:: Exercise ::
Return every line of the listing that includes the string "Pruebas".
Content starts
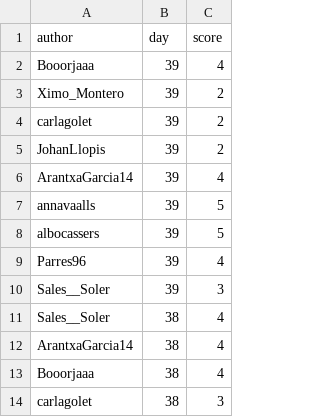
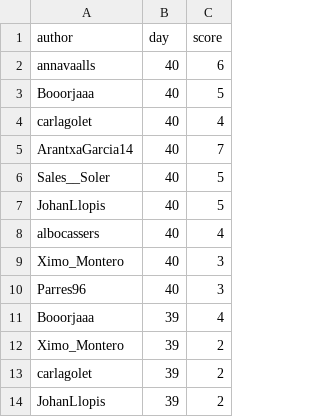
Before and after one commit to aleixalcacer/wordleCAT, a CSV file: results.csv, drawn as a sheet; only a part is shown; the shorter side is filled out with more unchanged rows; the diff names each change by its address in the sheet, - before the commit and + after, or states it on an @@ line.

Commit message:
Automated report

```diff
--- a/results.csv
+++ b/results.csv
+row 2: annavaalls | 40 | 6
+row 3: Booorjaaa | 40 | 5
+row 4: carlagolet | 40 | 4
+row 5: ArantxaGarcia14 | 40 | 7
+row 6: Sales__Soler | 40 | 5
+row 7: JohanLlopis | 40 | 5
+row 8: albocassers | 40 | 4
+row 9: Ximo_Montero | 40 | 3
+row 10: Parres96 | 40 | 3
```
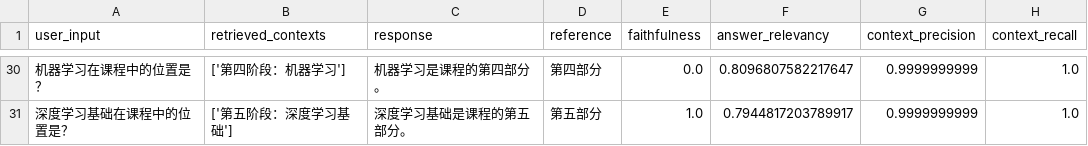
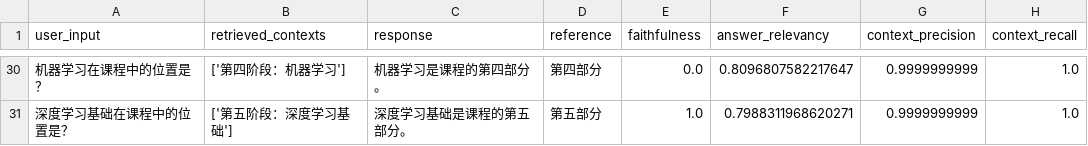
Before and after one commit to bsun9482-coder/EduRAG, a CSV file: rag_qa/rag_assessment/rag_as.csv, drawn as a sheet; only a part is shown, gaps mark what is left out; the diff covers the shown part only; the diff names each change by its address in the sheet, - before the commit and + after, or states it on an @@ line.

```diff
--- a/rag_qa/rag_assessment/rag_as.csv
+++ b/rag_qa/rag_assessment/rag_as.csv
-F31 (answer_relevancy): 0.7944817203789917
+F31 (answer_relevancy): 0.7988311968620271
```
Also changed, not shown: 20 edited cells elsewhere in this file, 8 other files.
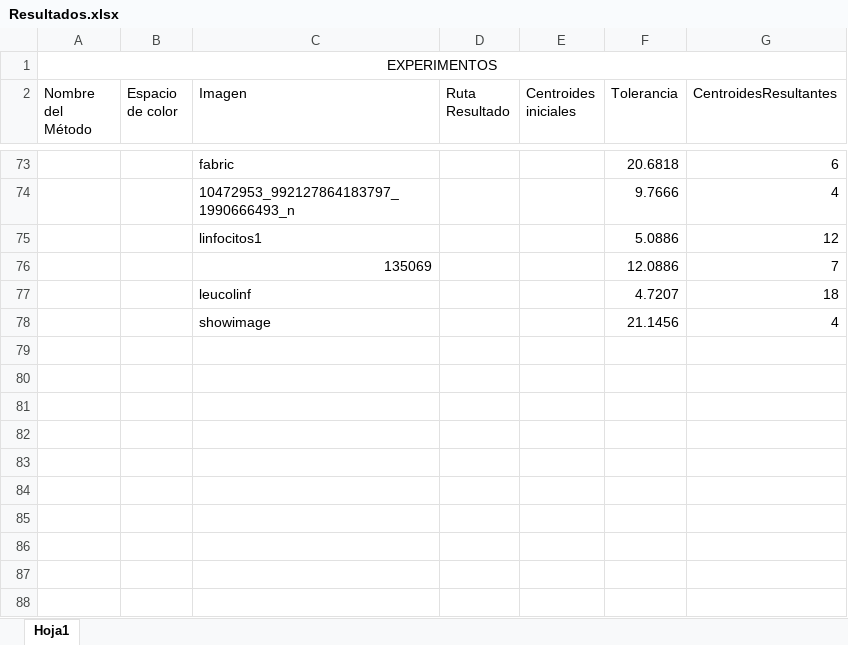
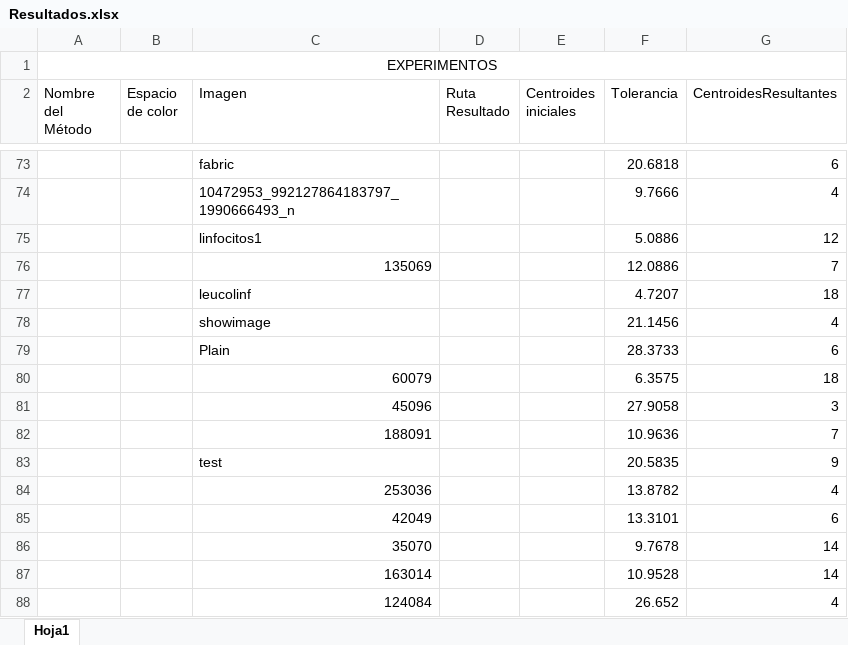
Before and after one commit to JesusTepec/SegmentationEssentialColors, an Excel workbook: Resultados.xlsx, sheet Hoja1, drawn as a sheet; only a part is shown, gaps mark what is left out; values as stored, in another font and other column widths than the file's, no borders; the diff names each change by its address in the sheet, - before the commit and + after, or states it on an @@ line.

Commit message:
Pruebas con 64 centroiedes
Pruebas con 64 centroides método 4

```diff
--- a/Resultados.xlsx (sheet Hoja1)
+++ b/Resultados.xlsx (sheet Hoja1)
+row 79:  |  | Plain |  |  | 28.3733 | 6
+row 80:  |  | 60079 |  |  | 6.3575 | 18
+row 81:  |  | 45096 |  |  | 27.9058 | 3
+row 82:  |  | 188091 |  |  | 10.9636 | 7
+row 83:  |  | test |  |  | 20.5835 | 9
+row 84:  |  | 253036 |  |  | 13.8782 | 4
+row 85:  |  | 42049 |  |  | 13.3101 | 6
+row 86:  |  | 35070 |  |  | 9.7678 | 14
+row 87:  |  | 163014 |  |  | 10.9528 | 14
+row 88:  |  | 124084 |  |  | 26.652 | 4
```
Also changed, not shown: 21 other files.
Content ends
:: Task answer ::
Pruebas con 64 centroiedes
Pruebas con 64 centroides método 4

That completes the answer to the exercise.